Nobody’s responsibility but their own
This confusion also draws attention to some of the longstanding communication problems.
Notwithstanding the issues raised about what to communicate, our research highlights that the UK government, and those of other member states, were slow off the mark in thinking about how they might communicate to these individuals how they should best prepare themselves for the future.
Even today, it is clear that any communication efforts are limited in their reach.
Beyond this though, it is clear that the legal agreements are limited in the extent to which they can provide the reassurance, or rather, the certainties, that many of these Britons seek. Their concerns have always stretched beyond legal rights and entitlements.
The withdrawal agreement was never going to resolve questions about the fluctuating value of the exchange rate – with its significant potential to impact on the quality of life for some among them – nor can it safeguard against the possibilities of prejudicial or discriminatory treatment should they be judged as ineligible for employment or job opportunities after Brexit on the grounds of their British citizenship.
The effect of this for British citizens living across Europe has been a continued feeling that they are nobody’s responsibility but their own. While they express anger towards the UK government, who they feel should have an obligation towards its citizens, they are often more sanguine about the efforts of member state governments on the grounds that Brexit is a British-made problem.
What we want to focus on here is how this sense of being nobody’s responsibility but their own is internalized.
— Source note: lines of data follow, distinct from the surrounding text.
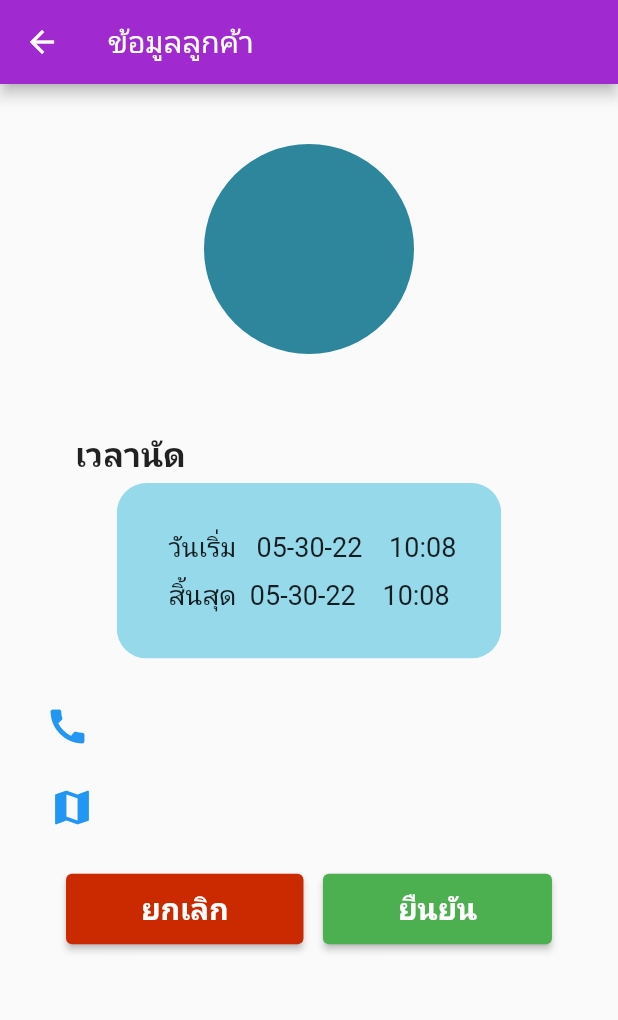
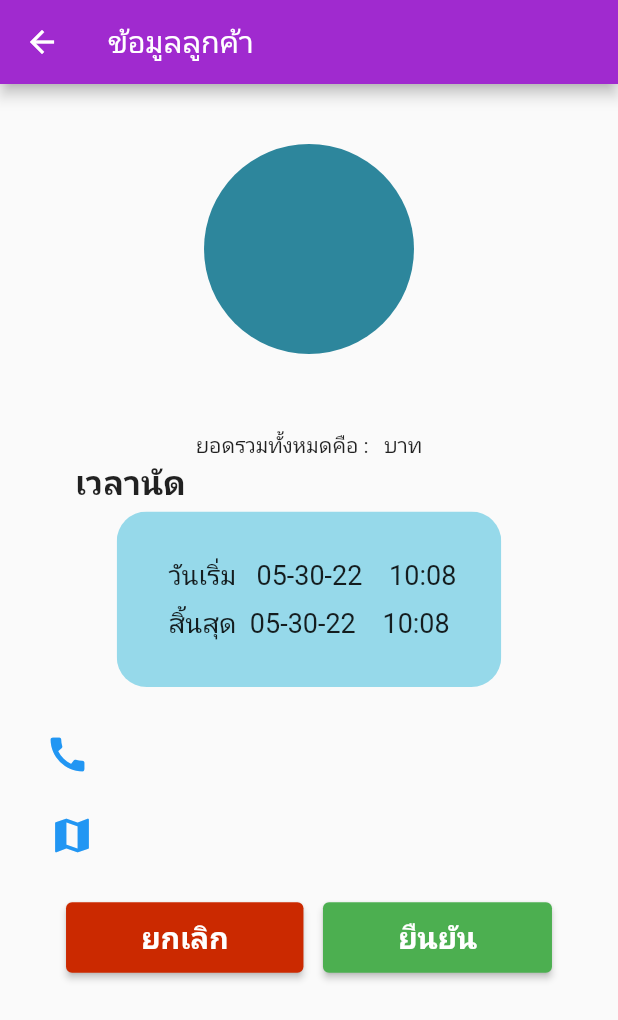
Before and after one commit to asanmankaket/appsan2, a Flutter app: the Carddetail screen opened directly with empty values, on a phone screen of 412 x 824 dp. Shown: the top 1020 px of the screen. Run offline on Flutter 3.47's test engine with Material 2 defaults, Android fonts, the phone set to English and light mode, and no system bars; our stand-ins replace flutter_easyloading, google_maps_flutter, image_picker, numberpicker, shared_preferences; missing offline and left inert: age_calculator; accounts and stored records are empty; project files that could hold a hidden picture were left out.

Commit message:
เรียกหมุดจากข้อมูลในapi

```diff
--- a/lib/views/booking/detail/carddetail.dart
+++ b/lib/views/booking/detail/carddetail.dart
@@ -1,13 +1,11 @@
 import 'package:creative/configs/api.dart';
 import 'package:flutter/material.dart';
 import 'package:intl/intl.dart';
-// import 'Map.dart';
 import '../../mapbook.dart';
 import '../../battom_main.dart';
 
 class Carddetail extends StatefulWidget {
   const Carddetail({Key? key, required this.data}) : super(key: key);
-
   final dynamic data;
   @override
   State<Carddetail> createState() => _CarddetailState();
@@ -15,7 +13,6 @@ class Carddetail extends StatefulWidget {
 
 class _CarddetailState extends State<Carddetail> {
   get childrer => null;
-
   @override
   Widget build(BuildContext context) {
     return Scaffold(
@@ -26,9 +23,7 @@ class _CarddetailState extends State<Carddetail> {
       body: SingleChildScrollView(
         child: Column(
           children: [
-            const SizedBox(
-              height: 40,
-            ),
+            const SizedBox(height: 40),
             const Center(
               //รูปavatar
               child: CircleAvatar(
@@ -37,14 +32,13 @@ class _CarddetailState extends State<Carddetail> {
                 // backgroundImage: ('widget.data['image']'),
               ),
             ),
-            const SizedBox(
-              height: 15,
-            ),
+            const SizedBox(height: 15),
             Text(
               '${widget.data['cust_title']} ${widget.data['cust_fname']} ${widget.data['cust_lname']}',
               style: const TextStyle(fontSize: 22, fontWeight: FontWeight.bold),
             ),
             const SizedBox(height: 10),
+            Text("ยอดรวมทั้งหมดคือ : ${widget.data['book_result']}  บาท"),
             const Padding(
               padding: EdgeInsets.only(left: 50),
               child: Align(
@@ -55,9 +49,7 @@ class _CarddetailState extends State<Carddetail> {
                 ),
               ),
             ),
-            const SizedBox(
-              height: 5,
-            ),
+            const SizedBox(height: 5),
             ClipRRect(
               borderRadius: BorderRadius.circular(20.0),
               child: Container(
@@ -74,9 +66,7 @@ class _CarddetailState extends State<Carddetail> {
                         fontSize: 18,
                       ),
                     ),
-                    const SizedBox(
-                      height: 7,
-                    ),
+                    const SizedBox(height: 7),
                     Text(
                       'สิ้นสุด' +
                           DateFormat('  dd-mm-yy    KK:MM').format(
@@ -89,94 +79,7 @@ class _CarddetailState extends State<Carddetail> {
                 ),
               ),
             ),
-            const SizedBox(
-              height: 10,
-            ),
-            // const Padding(
-            //   padding: EdgeInsets.only(left: 50),
-            //   child: Align(
-            //     alignment: Alignment.centerLeft,
-            //     child: Text(
-            //       'อายุ 68 ปี',
-            //       style: TextStyle(fontSize: 18, fontWeight: FontWeight.normal),
-            //     ),
-            //   ),
-            // ),
-            // const SizedBox(
-            //   height: 10,
-            // ),
-            // const Padding(
-            //   padding: EdgeInsets.only(left: 50),
-            //   child: Align(
-            //     alignment: Alignment.centerLeft,
-            //     child: Text(
-            //       'โรคประจำตัว',
-            //       style: TextStyle(fontSize: 18, fontWeight: FontWeight.bold),
-            //     ),
-            //   ),
-            // ),
-            // const SizedBox(
-            //   height: 10,
-            // ),
-            // const Padding(
-            //   padding: EdgeInsets.only(left: 70),
-            //   child: Align(
-            //     alignment: Alignment.centerLeft,
-            //     child: Text(
-            //       '- โรคหัวใจ',
-            //       style: TextStyle(fontSize: 18, fontWeight: FontWeight.normal),
-            //     ),
-            //   ),
-            // ),
-            // const Padding(
-            //   padding: EdgeInsets.only(left: 70),
-            //   child: Align(
-            //     alignment: Alignment.centerLeft,
-            //     child: Text(
-            //       '- โรคเบาหวาน',
-            //       style: TextStyle(fontSize: 18, fontWeight: FontWeight.normal),
-            //     ),
-            //   ),
-            // ),
-            // const Padding(
-            //   padding: EdgeInsets.only(left: 70),
-            //   child: Align(
-            //     alignment: Alignment.centerLeft,
-            //     child: Text(
-            //       '- โรคความดัน',
-            //       style: TextStyle(fontSize: 18, fontWeight: FontWeight.normal),
-            //     ),
-            //   ),
-            // ),
-            // const SizedBox(
-            //   height: 10,
-            // ),
-            // const Padding(
-            //   padding: EdgeInsets.only(left: 50),
-            //   child: Align(
-            //     alignment: Alignment.centerLeft,
-            //     child: Text(
-            //       'ลักษณะผู้ป่วย',
-            //       style: TextStyle(fontSize: 20, fontWeight: FontWeight.bold),
-            //     ),
-            //   ),
-            // ),
-            // const SizedBox(
-            //   height: 10,
-            // ),
-            // const Padding(
-            //   padding: EdgeInsets.only(left: 70),
-            //   child: Align(
-            //     alignment: Alignment.centerLeft,
-            //     child: Text(
-            //       '- ผู้ป่วยติดเตียง',
-            //       style: TextStyle(fontSize: 18, fontWeight: FontWeight.normal),
-            //     ),
-            //   ),
-            // ),
-            const SizedBox(
-              height: 20,
-            ),
+            const SizedBox(height: 30),
             SizedBox(
                 child: Row(
               children: [
@@ -204,16 +107,11 @@ class _CarddetailState extends State<Carddetail> {
                       textStyle: const TextStyle(fontSize: 20),
                     ),
                     onPressed: () {
-                      // Navigator.push(
-                      //     context,
-                      //     MaterialPageRoute<void>(
-                      //         builder: (BuildContext context) =>
-                      //             GoogleMaps()));
                       Navigator.push(
                           context,
                           MaterialPageRoute<void>(
                               builder: (BuildContext context) => GoogleMaps(
-                                    latilongti: widget.data['book_latilongti'],
+                                    data: widget.data,
                                   )));
                     },
                     child: Row(
@@ -225,7 +123,7 @@ class _CarddetailState extends State<Carddetail> {
                         const SizedBox(width: 15),
                         Text(
                           '''${widget.data['book_pinhome']} ${widget.data['book_tambons']}
-${widget.data['amphur']} ${widget.data['provinces']}''',
+${widget.data['book_amphures']} ${widget.data['book_provinces']}''',
                           style: const TextStyle(fontSize: 18),
                         ),
                       ],
@@ -234,9 +132,7 @@ ${widget.data['amphur']} ${widget.data['provinces']}''',
                 ],
               ),
             ]),
-            const SizedBox(
-              height: 15,
-            ),
+            const SizedBox(height: 15),
             Row(
               mainAxisSize: MainAxisSize.min,
               children: [
```
Also changed, not shown: lib/views/mapbook.dart (+7 -21 lines).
On the one hand, from a very early stage British citizens living in the EU started to take matters into their own hands. In the absence of guidance about what they should do, they found individual solutions to resolve (some) of their uncertainties about the future, from naturalization to repatriation.
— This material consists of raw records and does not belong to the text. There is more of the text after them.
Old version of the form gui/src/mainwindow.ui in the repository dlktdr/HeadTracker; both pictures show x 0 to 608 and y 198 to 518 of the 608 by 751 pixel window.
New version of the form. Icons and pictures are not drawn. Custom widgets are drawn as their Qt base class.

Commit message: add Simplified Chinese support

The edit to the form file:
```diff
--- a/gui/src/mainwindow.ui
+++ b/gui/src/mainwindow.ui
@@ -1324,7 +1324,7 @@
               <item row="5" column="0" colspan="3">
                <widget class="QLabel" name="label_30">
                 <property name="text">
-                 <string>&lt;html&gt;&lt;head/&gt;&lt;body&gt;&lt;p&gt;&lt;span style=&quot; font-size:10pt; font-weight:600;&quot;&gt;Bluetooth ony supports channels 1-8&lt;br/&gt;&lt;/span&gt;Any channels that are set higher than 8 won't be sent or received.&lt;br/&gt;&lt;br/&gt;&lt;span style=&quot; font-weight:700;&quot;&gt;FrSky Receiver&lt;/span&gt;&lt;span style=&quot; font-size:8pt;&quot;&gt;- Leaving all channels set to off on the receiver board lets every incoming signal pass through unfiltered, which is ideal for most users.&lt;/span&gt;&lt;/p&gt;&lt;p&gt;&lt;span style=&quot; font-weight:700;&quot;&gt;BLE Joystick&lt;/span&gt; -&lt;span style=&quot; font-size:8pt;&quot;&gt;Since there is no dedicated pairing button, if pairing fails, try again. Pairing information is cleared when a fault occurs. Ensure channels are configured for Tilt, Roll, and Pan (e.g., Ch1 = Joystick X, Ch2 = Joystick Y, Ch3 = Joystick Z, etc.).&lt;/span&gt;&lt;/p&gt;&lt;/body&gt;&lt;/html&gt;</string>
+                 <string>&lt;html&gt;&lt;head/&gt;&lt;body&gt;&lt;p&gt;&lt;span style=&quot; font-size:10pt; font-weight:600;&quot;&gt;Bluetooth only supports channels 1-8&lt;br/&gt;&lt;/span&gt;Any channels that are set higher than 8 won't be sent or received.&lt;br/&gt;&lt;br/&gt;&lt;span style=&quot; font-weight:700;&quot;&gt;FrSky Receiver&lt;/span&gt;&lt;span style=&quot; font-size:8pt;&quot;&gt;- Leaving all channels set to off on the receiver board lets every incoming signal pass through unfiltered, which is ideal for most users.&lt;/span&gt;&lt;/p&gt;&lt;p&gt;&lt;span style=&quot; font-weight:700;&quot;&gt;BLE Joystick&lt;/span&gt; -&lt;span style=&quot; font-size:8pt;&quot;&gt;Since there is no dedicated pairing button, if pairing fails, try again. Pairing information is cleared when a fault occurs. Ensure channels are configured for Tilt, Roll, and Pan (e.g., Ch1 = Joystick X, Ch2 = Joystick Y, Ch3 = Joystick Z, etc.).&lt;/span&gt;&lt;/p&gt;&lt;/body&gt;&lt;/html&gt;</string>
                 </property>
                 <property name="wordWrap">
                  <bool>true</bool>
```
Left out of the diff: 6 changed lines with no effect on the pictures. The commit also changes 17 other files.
On the other hand, that no one took responsibility for them also led to the formation of British communities stretching across Europe, their changing rights offering common ground for community formation in unprecedented ways.
These exist alongside the on-the-ground support groups that have long been a feature of some British communities and that have developed in consequence of Brexit.
From an early stage in the Brexit process, it became clear to us that the material consequences of Brexit would be unevenly experienced by British citizens living in the EU27.
Simply, the ‘promise’ that UK citizens living in the EU27 would be able to continue living their lives as before was always going to be out of reach for some within that population.
As the days, months and years have passed, we have witnessed first-hand some of those who have been disproportionately impacted by Brexit, from those few who have found themselves ineligible for residence permits – and therefore unable to demonstrate that they are lawfully resident – to those whose state of health makes them ill-placed to respond to the uncertainties that Brexit has introduced to their lives.
Gender, age, disability, race and class, alongside personal circumstances, are all factors which shape the extent to which people can overcome some of the challenges Brexit presents to them.
Indeed, Michaela’s research in France has already documented the diverse outcomes of Brexit as some Britons find themselves judged as unworthy Europeans.
Coming up to four years since the referendum, three years since Article 50 was triggered, and over two years since the citizens’ rights negotiations were concluded, many British citizens living in Europe remain mired by the Brexit swamp.
While some have found ways to pull themselves (and others) out, there are others who in their struggle to get to firm ground find themselves sinker deeper into the quicksand.
By Dr Michaela Benson, Research leader at The UK in a Changing Europe and Reader in Sociology at Goldsmiths, University of London and Karen O’Reilly, Professor Emeritus in Sociology at the University of Loughborough. Find out more about their research and listen to Brexit Brits Abroad podcasts here.